6j5's picture

I found this model rather useful for a spice simulation of power Amp output transistor loading. JA's addition of the series RC net to better represent loading at HF was interesting because these Zobel nets are usually part of the amplifier not the speakers and are used together with the mandatory series inductance to stabilize the amp against capacitive loading.

The point I'm trying to make is that some crossover designs are of the 'constant resistance' (CR) types which try to flatten the peaks and troughs across the range this may be the reason why JA added the Zobel net not because it is intrinsically part of a speaker model but because CR crossovers can do that if used. The speakers JA alluded to presenting 'a less kind HF load' probably had CR crossovers of a sort..

I redesigned my Klipshorn mid/HF crossovers to a CR type as with the original XO's they could hardly be called 8 ohm speakers! The penalty is loss of efficiency (stated as 104dB/m for the KH) which hardly matters these days if using SS power amplifiers. CR XO's are more desirable with valve amps that need decent load lines for best linearity.

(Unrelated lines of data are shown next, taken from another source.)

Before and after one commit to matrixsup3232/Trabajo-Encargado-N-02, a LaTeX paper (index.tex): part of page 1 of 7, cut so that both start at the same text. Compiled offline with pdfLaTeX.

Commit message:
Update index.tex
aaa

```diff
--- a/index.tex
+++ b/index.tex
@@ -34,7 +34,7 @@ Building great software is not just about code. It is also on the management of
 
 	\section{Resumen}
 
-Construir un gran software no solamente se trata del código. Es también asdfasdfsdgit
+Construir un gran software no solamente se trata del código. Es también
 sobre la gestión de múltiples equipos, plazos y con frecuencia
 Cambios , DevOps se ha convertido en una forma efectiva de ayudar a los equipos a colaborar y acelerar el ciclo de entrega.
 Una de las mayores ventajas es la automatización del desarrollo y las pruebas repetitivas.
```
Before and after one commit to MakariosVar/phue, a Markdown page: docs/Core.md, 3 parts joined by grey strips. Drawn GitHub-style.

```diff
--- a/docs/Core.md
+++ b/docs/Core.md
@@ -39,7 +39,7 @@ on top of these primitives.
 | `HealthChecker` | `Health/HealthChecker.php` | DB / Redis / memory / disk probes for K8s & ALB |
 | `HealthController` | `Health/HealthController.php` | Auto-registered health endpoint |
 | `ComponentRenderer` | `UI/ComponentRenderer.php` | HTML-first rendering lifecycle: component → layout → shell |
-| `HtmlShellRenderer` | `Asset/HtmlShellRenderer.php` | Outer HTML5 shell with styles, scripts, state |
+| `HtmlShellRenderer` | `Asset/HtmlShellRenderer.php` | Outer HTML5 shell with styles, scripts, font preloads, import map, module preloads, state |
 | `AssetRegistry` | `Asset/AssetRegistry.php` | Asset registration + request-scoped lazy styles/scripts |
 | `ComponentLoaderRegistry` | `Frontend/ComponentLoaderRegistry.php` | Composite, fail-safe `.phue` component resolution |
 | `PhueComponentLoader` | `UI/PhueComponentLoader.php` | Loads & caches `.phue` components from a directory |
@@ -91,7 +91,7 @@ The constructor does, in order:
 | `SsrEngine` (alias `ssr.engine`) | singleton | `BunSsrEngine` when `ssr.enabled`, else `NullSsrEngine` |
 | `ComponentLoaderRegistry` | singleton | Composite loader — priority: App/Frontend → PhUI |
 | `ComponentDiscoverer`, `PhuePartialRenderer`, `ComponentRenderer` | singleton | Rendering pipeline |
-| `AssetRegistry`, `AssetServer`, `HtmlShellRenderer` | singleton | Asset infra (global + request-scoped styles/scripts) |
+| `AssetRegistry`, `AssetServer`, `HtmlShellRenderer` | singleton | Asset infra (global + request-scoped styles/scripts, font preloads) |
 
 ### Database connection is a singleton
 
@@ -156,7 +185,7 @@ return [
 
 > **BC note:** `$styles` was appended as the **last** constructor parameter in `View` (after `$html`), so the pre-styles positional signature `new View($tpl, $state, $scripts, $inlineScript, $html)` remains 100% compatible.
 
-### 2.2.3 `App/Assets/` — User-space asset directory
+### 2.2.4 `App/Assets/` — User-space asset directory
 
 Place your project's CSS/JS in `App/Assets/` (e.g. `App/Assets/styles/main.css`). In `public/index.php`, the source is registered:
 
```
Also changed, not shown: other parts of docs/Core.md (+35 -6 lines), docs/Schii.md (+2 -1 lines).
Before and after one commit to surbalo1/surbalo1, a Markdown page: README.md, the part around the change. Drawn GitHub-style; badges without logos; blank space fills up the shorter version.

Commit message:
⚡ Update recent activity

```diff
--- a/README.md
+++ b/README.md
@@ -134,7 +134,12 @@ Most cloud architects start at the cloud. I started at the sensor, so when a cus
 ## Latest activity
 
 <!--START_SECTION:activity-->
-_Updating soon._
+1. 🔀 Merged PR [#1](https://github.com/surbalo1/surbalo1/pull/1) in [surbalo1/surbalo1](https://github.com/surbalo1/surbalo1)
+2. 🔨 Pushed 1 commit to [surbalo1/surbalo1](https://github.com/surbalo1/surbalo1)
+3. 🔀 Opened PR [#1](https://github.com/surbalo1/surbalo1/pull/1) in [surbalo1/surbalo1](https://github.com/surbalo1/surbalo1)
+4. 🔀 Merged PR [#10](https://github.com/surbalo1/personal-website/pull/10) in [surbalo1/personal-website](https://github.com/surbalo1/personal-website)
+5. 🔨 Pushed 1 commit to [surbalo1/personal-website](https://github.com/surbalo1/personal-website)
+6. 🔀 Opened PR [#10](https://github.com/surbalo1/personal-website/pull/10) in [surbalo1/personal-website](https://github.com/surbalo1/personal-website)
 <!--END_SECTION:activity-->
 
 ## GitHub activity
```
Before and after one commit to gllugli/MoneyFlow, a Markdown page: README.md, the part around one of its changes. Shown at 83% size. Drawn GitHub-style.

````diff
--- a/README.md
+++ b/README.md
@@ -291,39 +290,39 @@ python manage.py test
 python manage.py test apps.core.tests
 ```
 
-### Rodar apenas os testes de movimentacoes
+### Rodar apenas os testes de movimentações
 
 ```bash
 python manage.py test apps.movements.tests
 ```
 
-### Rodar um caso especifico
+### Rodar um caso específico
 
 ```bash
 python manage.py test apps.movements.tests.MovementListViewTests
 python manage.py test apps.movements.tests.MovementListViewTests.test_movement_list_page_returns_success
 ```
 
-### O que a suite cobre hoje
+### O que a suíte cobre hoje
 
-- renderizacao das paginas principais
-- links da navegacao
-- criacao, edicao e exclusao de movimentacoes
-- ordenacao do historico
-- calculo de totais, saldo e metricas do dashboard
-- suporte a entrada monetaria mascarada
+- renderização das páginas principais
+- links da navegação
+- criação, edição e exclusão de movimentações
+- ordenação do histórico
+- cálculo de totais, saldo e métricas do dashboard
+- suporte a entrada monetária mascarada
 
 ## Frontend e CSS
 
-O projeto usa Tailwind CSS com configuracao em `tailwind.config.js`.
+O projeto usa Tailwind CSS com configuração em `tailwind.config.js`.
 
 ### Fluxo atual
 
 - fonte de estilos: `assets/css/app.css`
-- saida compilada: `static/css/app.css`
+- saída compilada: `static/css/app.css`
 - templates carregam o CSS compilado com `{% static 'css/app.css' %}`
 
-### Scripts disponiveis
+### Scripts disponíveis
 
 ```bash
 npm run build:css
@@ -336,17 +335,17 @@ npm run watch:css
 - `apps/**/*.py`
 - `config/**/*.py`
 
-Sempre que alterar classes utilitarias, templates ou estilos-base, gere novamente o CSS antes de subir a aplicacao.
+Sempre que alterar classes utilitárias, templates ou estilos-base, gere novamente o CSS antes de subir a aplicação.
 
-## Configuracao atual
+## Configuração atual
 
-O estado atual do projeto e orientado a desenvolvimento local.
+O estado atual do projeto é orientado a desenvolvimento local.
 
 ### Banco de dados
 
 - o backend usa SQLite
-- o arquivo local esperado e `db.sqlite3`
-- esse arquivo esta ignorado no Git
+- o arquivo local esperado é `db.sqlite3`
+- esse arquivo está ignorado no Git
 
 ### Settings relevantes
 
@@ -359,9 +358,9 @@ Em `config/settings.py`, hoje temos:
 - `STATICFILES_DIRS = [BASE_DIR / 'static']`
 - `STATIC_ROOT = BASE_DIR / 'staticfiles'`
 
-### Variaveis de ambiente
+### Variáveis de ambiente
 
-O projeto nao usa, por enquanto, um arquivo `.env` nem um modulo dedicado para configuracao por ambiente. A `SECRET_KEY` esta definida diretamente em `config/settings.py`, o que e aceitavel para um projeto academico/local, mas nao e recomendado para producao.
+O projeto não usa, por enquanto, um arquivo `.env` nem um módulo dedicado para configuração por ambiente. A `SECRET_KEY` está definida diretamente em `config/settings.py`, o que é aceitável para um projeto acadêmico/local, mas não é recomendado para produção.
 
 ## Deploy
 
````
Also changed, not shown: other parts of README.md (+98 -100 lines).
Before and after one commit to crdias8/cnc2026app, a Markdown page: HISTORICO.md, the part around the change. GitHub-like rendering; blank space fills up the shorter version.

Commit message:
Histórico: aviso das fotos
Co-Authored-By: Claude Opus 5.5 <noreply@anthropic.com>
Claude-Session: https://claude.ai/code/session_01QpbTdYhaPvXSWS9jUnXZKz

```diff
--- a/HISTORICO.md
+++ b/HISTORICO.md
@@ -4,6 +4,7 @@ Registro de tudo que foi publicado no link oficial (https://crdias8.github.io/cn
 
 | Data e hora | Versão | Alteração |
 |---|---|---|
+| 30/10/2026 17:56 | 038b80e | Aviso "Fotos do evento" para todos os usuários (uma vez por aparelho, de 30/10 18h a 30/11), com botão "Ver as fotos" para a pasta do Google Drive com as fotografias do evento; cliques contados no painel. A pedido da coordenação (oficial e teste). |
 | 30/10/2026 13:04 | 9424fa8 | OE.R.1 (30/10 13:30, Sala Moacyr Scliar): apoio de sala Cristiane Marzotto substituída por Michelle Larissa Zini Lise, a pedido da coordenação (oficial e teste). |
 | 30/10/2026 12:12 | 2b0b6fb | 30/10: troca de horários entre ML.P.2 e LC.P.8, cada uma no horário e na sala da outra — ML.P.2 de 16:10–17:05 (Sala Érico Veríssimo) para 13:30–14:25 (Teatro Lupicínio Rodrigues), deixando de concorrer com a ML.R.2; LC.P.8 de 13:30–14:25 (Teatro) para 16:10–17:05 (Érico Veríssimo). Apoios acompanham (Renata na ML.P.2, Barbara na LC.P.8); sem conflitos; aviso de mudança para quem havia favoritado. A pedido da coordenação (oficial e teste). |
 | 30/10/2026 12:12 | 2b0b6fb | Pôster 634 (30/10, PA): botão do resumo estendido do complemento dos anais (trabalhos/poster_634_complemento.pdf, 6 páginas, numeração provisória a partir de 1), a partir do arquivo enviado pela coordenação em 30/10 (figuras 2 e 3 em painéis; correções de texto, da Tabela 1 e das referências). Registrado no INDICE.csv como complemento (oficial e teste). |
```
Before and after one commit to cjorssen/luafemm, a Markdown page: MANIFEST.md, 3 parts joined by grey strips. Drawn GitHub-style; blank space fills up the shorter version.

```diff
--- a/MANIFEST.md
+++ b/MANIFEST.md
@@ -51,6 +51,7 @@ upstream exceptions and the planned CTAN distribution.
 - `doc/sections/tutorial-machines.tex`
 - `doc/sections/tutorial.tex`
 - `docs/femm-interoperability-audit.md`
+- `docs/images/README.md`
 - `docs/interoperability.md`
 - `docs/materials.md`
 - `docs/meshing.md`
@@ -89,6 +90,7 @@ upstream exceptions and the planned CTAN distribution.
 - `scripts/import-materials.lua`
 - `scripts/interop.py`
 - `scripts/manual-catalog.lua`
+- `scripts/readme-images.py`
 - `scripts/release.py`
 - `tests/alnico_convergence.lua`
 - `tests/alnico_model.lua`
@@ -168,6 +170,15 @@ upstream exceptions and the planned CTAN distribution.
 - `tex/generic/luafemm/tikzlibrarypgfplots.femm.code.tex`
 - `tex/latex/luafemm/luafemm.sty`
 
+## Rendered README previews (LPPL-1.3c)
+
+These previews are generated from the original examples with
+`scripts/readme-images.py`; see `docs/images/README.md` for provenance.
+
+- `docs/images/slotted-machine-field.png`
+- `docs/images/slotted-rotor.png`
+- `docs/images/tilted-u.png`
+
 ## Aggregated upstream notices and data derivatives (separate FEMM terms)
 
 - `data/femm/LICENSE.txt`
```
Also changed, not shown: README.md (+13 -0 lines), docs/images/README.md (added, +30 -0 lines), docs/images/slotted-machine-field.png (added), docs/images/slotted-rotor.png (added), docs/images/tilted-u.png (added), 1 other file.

Use of an autotransformer in the XO is useful if not mandatory to this end which is far from common practice. McIntosh use autotransformers in their SS amps because they know it's the best way to make life easier for the output devices faced with the current hungry reactive loads of many contemporary loudspeakers.

I would argue that amplifier testing at constant 4 or 8 ohms will not tell the full story in terms of how it will handle the wild dynamic load changes a real speaker will present without CR XO's. But neither would testing at sub 2 ohm loads which would be a rather unfair test because these load conditions occur over discrete bands and sustained excitation is unlikely with real music at least. Any decent amplifier should however be able to handle those sub 2 ohm levels for prescribed time intervals, derived from real music statistics, across the audio band at full rated power.

At any rate the issues arising with an amplifier driving reactive loads are far from novel or particular to audio power amps, the electrical power distribution companies have known about it for well over a century which they handle by encouraging POWER FACTOR CORRECTION. You can connect a 20uf capacitor across a power amplifier output at peak drive levels and deliver ZERO Watts (but lots of VAR's) yet the output devices will definitely get screaming hot. Of course PF correction in the same way is highly impractical in audio amps unless you are operating it at a single frequency say 50 or 60 Hz ... just to make the point. The nearest thing to PF correction would be a CR crossover.